Yemen: five years since Saudi-led coalition intervened
Impoverished Yemen is mired in a devastating conflict between Iran-backed rebels and government forces that intensified after Saudi Arabia spearheaded a military intervention five years ago.
mpoverished Yemen is mired in a devastating conflict between Iran-backed rebels and government forces that intensified after Saudi Arabia spearheaded a military intervention five years ago.
Separatists further complicated the crisis on Sunday by declaring self-rule for the country’s south.
Here is an overview:
– Saudi-led intervention –
n September 2014, Huthi rebels from the country’s Zaidi Shiite minority in northern Yemen enter Sanaa, seizing the government headquarters.
Backed by Shiite-majority Iran, the rebels ally themselves with military units loyal to ex-president Ali Abdullah Saleh, who was forced to quit after a 2011 uprising.
As well as the capital, they seize swathes of territory, including the Red Sea port of Hodeida, a crucial entry point for imports and humanitarian aid.
n February 2015, President Abedrabbo Mansour Hadi flees to second city Aden.
A coalition led by Sunni-ruled Saudi Arabia, the bitter regional rival of Iran, enters the conflict on March 26, 2015 with air strikes on the rebels.
Washington says it is contributing logistics and intelligence.
As the rebels advance on Aden, Hadi flees, taking refuge in Saudi Arabia.
The coalition’s intervention helps pro-government forces to secure the southern port city and in October they announce they have retaken control of the Bab al-Mandab strait, a key waterway for international shipping.
– Battle for aid port –
n June 2018, government fighters, backed by Saudi and Emirati ground forces, launch an offensive to retake the port city of Hodeida.
UN-brokered talks between the warring parties open in December, yielding a series of breakthroughs including a ceasefire in Hodeida where fighting largely stops.
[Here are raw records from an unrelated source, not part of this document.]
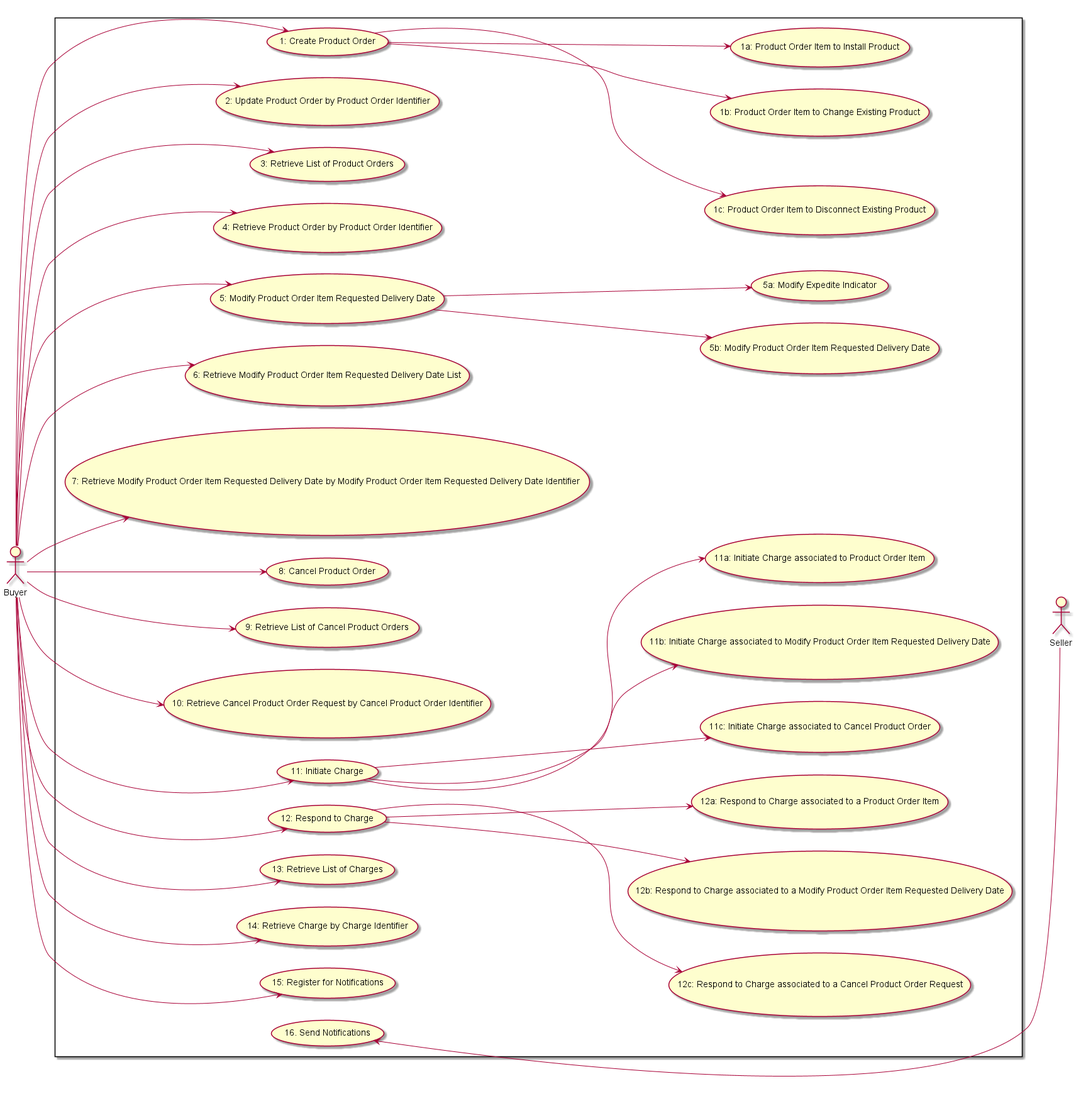
The PlantUML diagram documentation/productApi/order/media/useCases.png in MEF-GIT/MEF-LSO-Sonata-SDK, before a commit. Its diagram source:
```plantuml
@startuml

left to right direction
actor Seller
actor Buyer

rectangle {
Buyer --> (1: Create Product Order)
Buyer --> (2: Update Product Order by Product Order Identifier)
(1: Create Product Order) --> (1c: Product Order Item to Disconnect Existing Product)
(1: Create Product Order) --> (1b: Product Order Item to Change Existing Product)
(1: Create Product Order) --> (1a: Product Order Item to Install Product)

Buyer --> (3: Retrieve List of Product Orders)
Buyer --> (4: Retrieve Product Order by Product Order Identifier)
Buyer --> (5: Modify Product Order Item Requested Delivery Date)
(5: Modify Product Order Item Requested Delivery Date) --> (5b: Modify Product Order Item Requested Delivery Date)
(5: Modify Product Order Item Requested Delivery Date) --> (5a: Modify Expedite Indicator)

Buyer --> (6: Retrieve Modify Product Order Item Requested Delivery Date List)
Buyer --> (7: Retrieve Modify Product Order Item Requested Delivery Date by Modify Product Order Item Requested Delivery Date Identifier )
Buyer --> (8: Cancel Product Order)
Buyer --> (9: Retrieve List of Cancel Product Orders)
Buyer --> (10: Retrieve Cancel Product Order Request by Cancel Product Order Identifier)
Buyer --> (11: Initiate Charge)

(11: Initiate Charge) --> (11c: Initiate Charge associated to Cancel Product Order)
(11: Initiate Charge) --> (11b: Initiate Charge associated to Modify Product Order Item Requested Delivery Date)
(11: Initiate Charge) --> (11a: Initiate Charge associated to Product Order Item)

Buyer --> (12: Respond to Charge)
(12: Respond to Charge) --> (12c: Respond to Charge associated to a Cancel Product Order Request)
(12: Respond to Charge) --> (12b: Respond to Charge associated to a Modify Product Order Item Requested Delivery Date)
(12: Respond to Charge) --> (12a: Respond to Charge associated to a Product Order Item)

Buyer --> (13: Retrieve List of Charges)
Buyer --> (14: Retrieve Charge by Charge Identifier)
Buyer --> (15: Register for Notifications)
(16. Send Notifications) <-- Seller

Seller -[hidden]up-> (1c: Product Order Item to Disconnect Existing Product)

}

@enduml
```
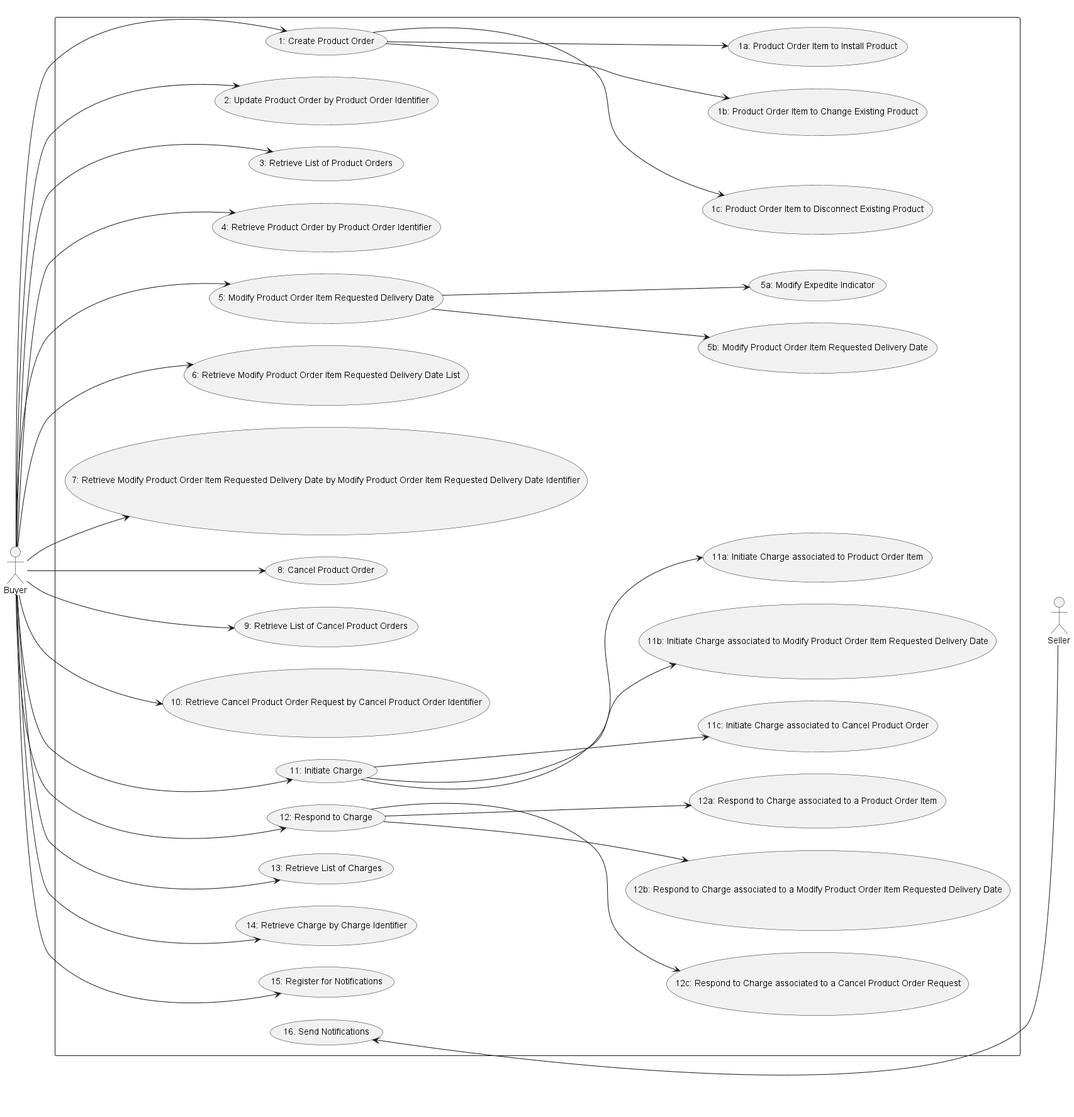
Later version of the same file.

Diff of the diagram source:
```diff
@@ -18,7 +18,7 @@
 (5: Modify Product Order Item Requested Delivery Date) --> (5a: Modify Expedite Indicator)
 
 Buyer --> (6: Retrieve Modify Product Order Item Requested Delivery Date List)
-Buyer --> (7: Retrieve Modify Product Order Item Requested Delivery Date by Modify Product Order Item Requested Delivery Date Identifier )
+Buyer --> (7: Retrieve Modify Product Order Item Requested Delivery Date by Modify Product Order Item Requested Delivery Date Identifier)
 Buyer --> (8: Cancel Product Order)
 Buyer --> (9: Retrieve List of Cancel Product Orders)
 Buyer --> (10: Retrieve Cancel Product Order Request by Cancel Product Order Identifier)
```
– Southern separatists –
The anti-Huthi camp is divided, with fighting breaking out repeatedly between southern separatists and unionist forces loyal to Hadi’s government.
n January 2018, the separatists occupy the presidential palace in Aden, before Saudi and Emirati forces intervene.
South Yemen was an independent state until unifying with the north in 1990, and separatists remain powerful.
n August 2019, separatists in Aden from the UAE-trained Security Belt force clash with unionist troops backed by Riyadh.
n November, a power-sharing accord is signed between the two parties, but is never implemented.
On April 26, 2020, the separatists declare self-governance for the south, and the accord with the government crumbles.
– New escalation –
On January 18, a missile strike on a loyalist military camp blamed on the Huthis kills 116 people and injures dozens.
n early March, the rebels seize key provincial capital Al-Hazm after heavy fighting with government troops.
On April 8, the Saudi-led coalition declares a two-week coronavirus ceasefire.
A few hours into the ceasefire, which begins the following day, Huthi rebels dismiss the initiative as political manoeuvering.
Yemeni pro-government forces and Huthi rebels report several air raids in the northern districts of Al-Jawf and Hajjah.
– Humanitarian crisis –
Yemen’s conflict has killed tens of thousands of people, mostly civilians, relief agencies say.
Over 24 million Yemenis, or more than two thirds of the population, need aid, according to the United Nations, which describes the conflict as “the world’s worst humanitarian crisis”.
On April 10, Yemen announces its first case of the new coronavirus, in a southern government-controlled province.
The country is “critically under-equipped” to face the pandemic, warns the head of Save the Children in Yemen.